**Task requirements:** Write out every line below that includes the word "from".

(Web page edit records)

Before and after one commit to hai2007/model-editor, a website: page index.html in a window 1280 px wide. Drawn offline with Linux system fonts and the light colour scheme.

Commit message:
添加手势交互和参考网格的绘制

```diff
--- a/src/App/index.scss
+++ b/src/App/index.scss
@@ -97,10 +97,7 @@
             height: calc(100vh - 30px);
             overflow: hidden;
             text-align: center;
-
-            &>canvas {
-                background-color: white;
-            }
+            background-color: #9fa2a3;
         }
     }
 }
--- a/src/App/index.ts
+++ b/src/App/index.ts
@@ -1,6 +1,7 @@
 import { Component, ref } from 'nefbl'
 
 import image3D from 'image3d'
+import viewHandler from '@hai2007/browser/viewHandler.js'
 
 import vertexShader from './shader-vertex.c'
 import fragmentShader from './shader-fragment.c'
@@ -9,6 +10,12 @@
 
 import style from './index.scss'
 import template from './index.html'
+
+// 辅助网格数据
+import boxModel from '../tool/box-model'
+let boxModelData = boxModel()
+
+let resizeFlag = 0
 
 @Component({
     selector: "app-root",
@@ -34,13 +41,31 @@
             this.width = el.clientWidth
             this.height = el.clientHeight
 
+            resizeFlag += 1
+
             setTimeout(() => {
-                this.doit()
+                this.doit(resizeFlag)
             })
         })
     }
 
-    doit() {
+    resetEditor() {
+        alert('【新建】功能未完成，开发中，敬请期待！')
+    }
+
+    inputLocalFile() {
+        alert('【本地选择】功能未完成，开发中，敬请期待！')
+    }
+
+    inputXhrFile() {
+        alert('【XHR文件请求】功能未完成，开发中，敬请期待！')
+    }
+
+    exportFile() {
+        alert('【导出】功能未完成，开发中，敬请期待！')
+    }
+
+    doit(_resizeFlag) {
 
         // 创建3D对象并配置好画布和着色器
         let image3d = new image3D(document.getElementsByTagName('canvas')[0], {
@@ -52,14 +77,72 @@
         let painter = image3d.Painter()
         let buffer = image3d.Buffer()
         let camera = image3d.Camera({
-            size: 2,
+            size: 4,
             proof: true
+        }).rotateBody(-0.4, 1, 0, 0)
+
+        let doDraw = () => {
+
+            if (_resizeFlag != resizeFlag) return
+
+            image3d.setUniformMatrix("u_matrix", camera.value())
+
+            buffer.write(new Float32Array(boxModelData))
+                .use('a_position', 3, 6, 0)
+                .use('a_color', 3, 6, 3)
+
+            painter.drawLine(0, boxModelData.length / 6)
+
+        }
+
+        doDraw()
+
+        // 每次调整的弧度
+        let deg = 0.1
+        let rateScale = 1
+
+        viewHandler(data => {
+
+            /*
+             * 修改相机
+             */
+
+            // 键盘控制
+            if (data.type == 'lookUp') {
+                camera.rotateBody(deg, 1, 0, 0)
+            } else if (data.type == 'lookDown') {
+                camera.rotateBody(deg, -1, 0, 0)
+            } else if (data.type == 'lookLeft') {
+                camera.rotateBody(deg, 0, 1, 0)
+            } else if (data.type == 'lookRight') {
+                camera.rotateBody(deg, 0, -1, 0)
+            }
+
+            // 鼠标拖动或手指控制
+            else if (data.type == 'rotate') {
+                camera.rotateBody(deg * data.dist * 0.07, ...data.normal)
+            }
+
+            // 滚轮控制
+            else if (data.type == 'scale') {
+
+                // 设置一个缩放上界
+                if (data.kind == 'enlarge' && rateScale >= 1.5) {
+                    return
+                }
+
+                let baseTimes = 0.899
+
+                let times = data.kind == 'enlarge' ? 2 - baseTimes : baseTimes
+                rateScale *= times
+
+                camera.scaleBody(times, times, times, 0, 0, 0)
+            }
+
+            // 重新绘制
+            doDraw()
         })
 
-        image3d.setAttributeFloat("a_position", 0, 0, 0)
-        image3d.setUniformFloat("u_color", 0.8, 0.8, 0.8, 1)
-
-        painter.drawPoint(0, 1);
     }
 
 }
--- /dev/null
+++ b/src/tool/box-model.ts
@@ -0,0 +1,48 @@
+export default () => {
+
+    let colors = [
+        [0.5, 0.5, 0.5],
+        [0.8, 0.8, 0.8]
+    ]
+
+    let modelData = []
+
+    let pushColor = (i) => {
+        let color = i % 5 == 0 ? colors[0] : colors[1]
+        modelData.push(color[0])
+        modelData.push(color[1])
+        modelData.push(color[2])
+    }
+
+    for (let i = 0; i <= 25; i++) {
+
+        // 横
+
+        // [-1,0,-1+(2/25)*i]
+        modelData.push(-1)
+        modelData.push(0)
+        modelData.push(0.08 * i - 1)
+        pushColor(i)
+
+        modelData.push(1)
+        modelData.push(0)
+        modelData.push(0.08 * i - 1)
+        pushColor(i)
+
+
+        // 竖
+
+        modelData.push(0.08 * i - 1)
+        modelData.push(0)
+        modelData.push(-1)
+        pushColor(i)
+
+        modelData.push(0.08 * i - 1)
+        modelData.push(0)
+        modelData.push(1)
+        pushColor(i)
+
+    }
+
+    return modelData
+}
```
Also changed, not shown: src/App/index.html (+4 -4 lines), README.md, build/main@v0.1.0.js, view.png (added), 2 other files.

**Result:**
 import { Component, ref } from 'nefbl'
 import image3D from 'image3d'
+import viewHandler from '@hai2007/browser/viewHandler.js'
 import vertexShader from './shader-vertex.c'
 import fragmentShader from './shader-fragment.c'
 import style from './index.scss'
 import template from './index.html'
+import boxModel from '../tool/box-model'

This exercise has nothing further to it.